His gigantic Yoido Full Gospel Church in Seoul symbolized the explosive growth of religion in this country once war-torn.
SEOUL - Reverend Cho Yong-gi , the charismatic founder of one of the world's largest mega-churches whose preaching of "positive positive thinking" helped fuel the explosive growth of the Christianity in war-ravaged South Koreare, died Tuesday in a Seoul hospital. He was 85 years old.
Mr. Cho, pastor emeritus at Yoido Full Gospel Church , was hospitalized for more than a year after suffering a brain hemorrhage, the church said in a statement .
The church, which once housed a congregation of over 800,000 worshipers, has shrunk since Mr. Cho retired there. ten years ago, and he and other leaders were subsequently mired in scandal allegations.
But it 's still the biggest church of South Korea, with more than 570,000 people attending services, at the main building on Yoido Island on the Han River, which runs through Seoul, as well as at five shrines scattered around the capital.. Separately, hundreds of small Yoido Full Gospel affiliated churches operate in South Korea and around the world.
In the context of Mr. Cho's life, South Korea has undergone a rapid transformation from a war-torn agrarian country into one of the richest economies in the world. Along with industrialization came the growth of Christianity, which became the largest religion in South Korea, supplanting Buddhism, Confucianism and shamanism.
Yoido Full Gospel and a handful of other churches have welcomed millions of people who have migrated from rural South Korea to major cities, especially Seoul, in search of jobs and a sense of belonging.
"The Reverend. Cho was a symbol of the mega-church boom in South Korea, ”said Hwang Gui-hag, author of several books on Christianity andn South Korea and Seoul-based Law Times editor specializing in religious news. "He also helped globalize the South Korean church.
South Korean mega-churches had a penchant for expansion abroad. South Korea, which has about 28% Christianity, has long been among the the world's largest sources of missionaries.
But like some of South Korea's other mega-church founders, Mr. Cho 's legacy has been marred by corruption scandals and internal feuds within his family and organization . In 2017, he was found guilty by the South Korean court of breach of trust and embezzlement, but was given a suspended sentence and avoided prison. Image A service at Yoido Full Gospel Church in 2021. The church has already claimed a congregation of over 800,000 that has since declined. Credit ... Chung Sung-Jun / Images figcaption >

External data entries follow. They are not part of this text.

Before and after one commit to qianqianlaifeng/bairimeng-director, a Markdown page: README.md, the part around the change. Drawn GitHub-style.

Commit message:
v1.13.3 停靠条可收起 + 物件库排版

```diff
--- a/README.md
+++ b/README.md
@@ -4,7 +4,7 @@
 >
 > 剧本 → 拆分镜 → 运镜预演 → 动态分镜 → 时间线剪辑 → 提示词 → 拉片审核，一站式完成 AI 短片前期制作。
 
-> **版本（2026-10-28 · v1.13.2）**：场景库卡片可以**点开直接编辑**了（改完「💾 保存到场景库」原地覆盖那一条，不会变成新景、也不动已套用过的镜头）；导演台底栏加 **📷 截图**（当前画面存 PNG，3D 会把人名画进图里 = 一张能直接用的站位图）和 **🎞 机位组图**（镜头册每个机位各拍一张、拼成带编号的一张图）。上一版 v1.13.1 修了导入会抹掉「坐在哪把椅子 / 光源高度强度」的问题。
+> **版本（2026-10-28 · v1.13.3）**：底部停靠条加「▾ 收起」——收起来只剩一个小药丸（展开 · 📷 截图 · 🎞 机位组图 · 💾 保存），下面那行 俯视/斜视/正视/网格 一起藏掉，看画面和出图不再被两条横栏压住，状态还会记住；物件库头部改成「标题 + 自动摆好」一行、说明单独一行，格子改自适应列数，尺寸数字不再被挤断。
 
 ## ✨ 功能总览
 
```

Mr. Cho was born in 1936 in Ulju, southeastern South Korea, when the Korean Peninsula was still a colony of Japan. He was a student at a vocational high school in Busan, a southern port city populated by refugees from the Korean War, when he fell ill with tuberculosis. He said his miraculous healing was accompanied by a religious revival. He was also influenced by Kenneth Tice, a Pentecostal Assemblies of God missionary from the United States.
Mr. Cho and Choi Ja-shil, a Pentecostal pastor who would later become his mother-in-law, founded a church in a Seoul slum under a tent that had been thrown up by the US military in 1958. There was as five members on the first day church, three of whom were relatives of Ms. Choi. Another was an old woman who entered the tent to avoid the rain.

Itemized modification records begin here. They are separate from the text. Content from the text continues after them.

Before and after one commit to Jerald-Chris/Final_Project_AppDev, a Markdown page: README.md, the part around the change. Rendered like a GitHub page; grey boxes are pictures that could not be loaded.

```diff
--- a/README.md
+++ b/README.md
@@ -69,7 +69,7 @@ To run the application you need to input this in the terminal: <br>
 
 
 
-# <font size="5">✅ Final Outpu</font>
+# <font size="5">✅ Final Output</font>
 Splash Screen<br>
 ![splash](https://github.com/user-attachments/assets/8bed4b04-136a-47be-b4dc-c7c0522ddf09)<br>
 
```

But soon Mr. Cho and Ms. Choi attracted the worshipers as the Rumor had it that they could cure the sick at a time when millions of people lived without access to medical services. Mr. Cho also preached "hope" and "positive thinking", convincing those struggling with post-war scarcity that religious faith would bring three rewards: wealth, health and spiritual comfort. .

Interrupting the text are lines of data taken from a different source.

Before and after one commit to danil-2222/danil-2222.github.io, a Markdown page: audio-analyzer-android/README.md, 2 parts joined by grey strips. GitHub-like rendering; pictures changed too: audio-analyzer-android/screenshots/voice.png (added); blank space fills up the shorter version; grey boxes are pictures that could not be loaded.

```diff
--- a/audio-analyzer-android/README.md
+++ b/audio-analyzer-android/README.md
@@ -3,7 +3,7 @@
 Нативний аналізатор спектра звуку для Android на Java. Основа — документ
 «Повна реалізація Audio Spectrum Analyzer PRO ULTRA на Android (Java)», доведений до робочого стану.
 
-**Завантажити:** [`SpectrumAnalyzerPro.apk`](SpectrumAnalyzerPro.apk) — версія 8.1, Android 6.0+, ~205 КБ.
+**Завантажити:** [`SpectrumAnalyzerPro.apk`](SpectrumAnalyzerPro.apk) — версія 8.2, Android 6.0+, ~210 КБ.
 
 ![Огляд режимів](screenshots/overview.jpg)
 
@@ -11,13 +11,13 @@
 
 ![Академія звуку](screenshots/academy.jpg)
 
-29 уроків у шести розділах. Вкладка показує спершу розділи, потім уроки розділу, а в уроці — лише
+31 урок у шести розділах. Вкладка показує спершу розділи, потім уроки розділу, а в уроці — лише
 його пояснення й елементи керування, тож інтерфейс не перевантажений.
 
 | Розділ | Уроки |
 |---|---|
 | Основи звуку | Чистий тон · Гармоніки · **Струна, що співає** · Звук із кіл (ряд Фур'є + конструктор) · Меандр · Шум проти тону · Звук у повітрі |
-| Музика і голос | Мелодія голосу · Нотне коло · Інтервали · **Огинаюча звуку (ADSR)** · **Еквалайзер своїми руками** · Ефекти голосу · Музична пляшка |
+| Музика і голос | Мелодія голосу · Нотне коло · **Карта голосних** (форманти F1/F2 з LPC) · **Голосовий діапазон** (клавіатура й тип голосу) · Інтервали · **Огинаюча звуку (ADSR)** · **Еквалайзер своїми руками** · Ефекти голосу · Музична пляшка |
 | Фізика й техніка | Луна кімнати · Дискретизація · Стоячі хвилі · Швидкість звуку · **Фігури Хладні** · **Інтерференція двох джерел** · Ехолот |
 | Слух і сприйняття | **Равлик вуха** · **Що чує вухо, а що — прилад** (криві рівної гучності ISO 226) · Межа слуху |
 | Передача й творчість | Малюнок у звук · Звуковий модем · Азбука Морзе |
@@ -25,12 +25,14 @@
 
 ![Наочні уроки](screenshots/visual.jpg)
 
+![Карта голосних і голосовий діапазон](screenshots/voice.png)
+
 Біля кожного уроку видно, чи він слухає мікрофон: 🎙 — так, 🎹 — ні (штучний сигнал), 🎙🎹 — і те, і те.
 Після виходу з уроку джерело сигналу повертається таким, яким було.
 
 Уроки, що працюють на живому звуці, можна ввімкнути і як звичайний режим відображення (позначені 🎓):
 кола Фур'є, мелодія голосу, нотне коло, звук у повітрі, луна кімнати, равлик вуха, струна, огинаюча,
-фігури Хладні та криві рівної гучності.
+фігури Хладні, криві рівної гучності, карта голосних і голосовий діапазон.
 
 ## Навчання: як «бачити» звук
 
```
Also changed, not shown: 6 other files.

In 1973, to welcome his growing congregationte, Mr. Cho opened the church building in Yoido, which was then an undeveloped island. (The island is now home to the country's National Assembly and major financial institutions.) By 1993, the church had 700,000 faithful and was recognized by Guinness World Records as the largest congregation. The church continued to grow as Mr. Cho
M r. Hwang said that while studying in Canada in the 1990s, he was surprised to learn that more Canadians had heard of Mr. Cho than the President of South Korea.
Sir. Cho has also started charity programs for the needy, including raising funds for children with heart disease. His $ 17 million plan to build a hospital for heart disease patients in PyonGyang, the North Korean capital, is on hold as relations between the two Koreas remain strained over the North's nuclear weapons program.
Mr. Cho is survived by three sons. His wife, Kim Sung-hae, who once ran Hansei University, a school affiliated with the church, passed away in February.
At the time where he retired at age 75, Mr Cho saw his religious empire plunge into a series of scandals, as former followers of his church accused him and his family of embezzling funds of the church and demanded reforms. His family has also been accused of dominating key positions in the church and in church affiliates, including Kukmin Ilbo, a daily.
" There is an end to our life ", Mr. Cho said in a frail voice during his last sermon in July 2020, shortly before his hospitalization. world, everyone must stand before God for judgment. So the most important thing you can do in this world is to believe in Jesus Christ and earn your salvation. "